[TASK INPUT]

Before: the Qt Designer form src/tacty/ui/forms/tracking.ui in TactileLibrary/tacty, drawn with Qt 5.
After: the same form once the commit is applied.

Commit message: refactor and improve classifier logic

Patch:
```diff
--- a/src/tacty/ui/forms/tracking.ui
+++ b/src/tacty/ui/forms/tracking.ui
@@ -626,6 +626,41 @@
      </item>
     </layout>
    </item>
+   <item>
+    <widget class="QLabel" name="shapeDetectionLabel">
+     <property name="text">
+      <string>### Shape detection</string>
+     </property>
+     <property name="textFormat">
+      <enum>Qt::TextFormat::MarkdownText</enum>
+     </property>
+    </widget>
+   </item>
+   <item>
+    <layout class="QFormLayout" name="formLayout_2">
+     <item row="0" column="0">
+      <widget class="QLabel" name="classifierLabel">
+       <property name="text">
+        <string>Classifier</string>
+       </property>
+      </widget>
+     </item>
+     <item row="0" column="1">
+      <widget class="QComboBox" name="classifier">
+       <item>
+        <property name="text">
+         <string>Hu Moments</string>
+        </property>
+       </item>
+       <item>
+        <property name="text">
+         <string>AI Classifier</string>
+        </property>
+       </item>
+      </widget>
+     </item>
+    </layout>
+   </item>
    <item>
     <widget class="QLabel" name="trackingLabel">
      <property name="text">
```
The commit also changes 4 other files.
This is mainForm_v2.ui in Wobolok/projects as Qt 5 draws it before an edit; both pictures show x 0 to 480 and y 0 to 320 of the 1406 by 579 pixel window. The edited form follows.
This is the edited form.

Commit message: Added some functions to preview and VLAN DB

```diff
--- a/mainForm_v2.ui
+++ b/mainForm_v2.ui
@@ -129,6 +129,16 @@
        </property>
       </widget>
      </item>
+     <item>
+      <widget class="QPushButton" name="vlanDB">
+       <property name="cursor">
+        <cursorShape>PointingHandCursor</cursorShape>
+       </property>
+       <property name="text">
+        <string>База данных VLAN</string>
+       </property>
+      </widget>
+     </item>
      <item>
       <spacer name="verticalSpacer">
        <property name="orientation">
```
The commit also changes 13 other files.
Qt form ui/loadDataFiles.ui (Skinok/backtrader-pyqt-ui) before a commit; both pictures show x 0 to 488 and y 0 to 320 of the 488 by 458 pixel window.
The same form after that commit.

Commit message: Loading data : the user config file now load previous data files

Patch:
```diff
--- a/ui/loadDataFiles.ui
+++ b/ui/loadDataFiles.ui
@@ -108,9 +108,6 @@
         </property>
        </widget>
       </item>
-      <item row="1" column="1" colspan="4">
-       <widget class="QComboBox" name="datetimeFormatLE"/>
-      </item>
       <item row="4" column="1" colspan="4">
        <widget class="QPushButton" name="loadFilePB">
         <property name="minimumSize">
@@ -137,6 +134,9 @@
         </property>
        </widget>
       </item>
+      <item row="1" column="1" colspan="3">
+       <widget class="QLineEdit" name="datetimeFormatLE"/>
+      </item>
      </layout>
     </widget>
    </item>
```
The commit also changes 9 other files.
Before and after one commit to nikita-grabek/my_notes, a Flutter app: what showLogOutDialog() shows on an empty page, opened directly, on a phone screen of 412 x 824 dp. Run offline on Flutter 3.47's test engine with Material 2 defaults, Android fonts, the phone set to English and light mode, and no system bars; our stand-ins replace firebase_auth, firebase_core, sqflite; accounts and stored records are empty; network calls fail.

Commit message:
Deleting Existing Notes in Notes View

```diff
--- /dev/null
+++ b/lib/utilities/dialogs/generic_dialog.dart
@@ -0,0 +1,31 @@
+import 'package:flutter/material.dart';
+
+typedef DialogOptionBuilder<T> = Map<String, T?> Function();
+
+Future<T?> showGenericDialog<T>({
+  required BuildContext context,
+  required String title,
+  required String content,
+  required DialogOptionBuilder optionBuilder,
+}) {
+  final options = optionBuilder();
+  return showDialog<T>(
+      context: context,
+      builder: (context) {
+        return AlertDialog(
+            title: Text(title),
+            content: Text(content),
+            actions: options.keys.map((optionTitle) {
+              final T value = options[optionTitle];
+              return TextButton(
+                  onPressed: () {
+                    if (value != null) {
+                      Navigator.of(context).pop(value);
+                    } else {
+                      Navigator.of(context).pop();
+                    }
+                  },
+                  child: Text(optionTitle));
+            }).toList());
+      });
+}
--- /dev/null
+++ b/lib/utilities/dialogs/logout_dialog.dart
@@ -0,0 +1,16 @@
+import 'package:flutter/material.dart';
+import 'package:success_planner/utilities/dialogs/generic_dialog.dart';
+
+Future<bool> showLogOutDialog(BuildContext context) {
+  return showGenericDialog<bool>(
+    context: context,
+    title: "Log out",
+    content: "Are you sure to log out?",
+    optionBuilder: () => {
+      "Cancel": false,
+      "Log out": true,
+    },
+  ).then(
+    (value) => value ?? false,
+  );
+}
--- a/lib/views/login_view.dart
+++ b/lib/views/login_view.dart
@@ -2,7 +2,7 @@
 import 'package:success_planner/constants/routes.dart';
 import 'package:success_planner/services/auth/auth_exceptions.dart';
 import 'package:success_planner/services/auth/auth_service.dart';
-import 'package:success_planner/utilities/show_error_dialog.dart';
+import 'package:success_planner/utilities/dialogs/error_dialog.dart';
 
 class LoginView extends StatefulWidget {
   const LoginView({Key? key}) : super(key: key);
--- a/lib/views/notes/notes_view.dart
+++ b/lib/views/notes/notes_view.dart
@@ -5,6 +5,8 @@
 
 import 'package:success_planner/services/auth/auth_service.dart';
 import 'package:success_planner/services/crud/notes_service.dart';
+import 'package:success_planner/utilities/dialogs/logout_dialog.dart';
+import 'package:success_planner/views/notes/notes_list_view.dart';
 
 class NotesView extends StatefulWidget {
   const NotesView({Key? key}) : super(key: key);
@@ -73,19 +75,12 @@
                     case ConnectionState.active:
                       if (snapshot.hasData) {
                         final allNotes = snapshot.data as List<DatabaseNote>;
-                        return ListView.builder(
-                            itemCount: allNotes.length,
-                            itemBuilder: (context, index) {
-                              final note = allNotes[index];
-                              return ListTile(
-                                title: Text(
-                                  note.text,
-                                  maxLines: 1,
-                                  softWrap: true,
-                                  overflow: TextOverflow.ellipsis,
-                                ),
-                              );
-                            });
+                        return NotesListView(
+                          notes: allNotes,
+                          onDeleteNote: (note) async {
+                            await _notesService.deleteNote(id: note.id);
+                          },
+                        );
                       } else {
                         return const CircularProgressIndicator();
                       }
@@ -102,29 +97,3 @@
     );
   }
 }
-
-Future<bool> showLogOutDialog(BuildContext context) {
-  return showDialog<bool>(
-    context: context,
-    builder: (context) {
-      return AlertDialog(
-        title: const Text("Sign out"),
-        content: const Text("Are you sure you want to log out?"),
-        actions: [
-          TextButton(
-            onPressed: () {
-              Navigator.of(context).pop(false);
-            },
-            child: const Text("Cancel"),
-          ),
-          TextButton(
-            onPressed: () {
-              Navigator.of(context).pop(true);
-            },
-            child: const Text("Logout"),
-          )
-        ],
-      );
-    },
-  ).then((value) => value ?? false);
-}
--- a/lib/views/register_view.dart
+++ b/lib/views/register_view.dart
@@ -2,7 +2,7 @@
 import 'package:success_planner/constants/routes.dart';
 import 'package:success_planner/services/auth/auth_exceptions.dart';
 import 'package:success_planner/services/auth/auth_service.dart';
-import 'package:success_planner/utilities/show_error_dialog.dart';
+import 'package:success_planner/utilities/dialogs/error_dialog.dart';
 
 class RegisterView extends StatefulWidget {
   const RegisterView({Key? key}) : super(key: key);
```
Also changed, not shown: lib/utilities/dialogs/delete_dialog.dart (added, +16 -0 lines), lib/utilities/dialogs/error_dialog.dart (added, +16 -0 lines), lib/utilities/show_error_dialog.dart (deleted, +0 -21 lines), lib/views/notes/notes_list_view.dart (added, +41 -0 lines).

[/TASK INPUT]

Each line above that contains the word "views" should be returned.

--- a/lib/views/login_view.dart
+++ b/lib/views/login_view.dart
--- a/lib/views/notes/notes_view.dart
+++ b/lib/views/notes/notes_view.dart
+import 'package:success_planner/views/notes/notes_list_view.dart';
--- a/lib/views/register_view.dart
+++ b/lib/views/register_view.dart
Also changed, not shown: lib/utilities/dialogs/delete_dialog.dart (added, +16 -0 lines), lib/utilities/dialogs/error_dialog.dart (added, +16 -0 lines), lib/utilities/show_error_dialog.dart (deleted, +0 -21 lines), lib/views/notes/notes_list_view.dart (added, +41 -0 lines).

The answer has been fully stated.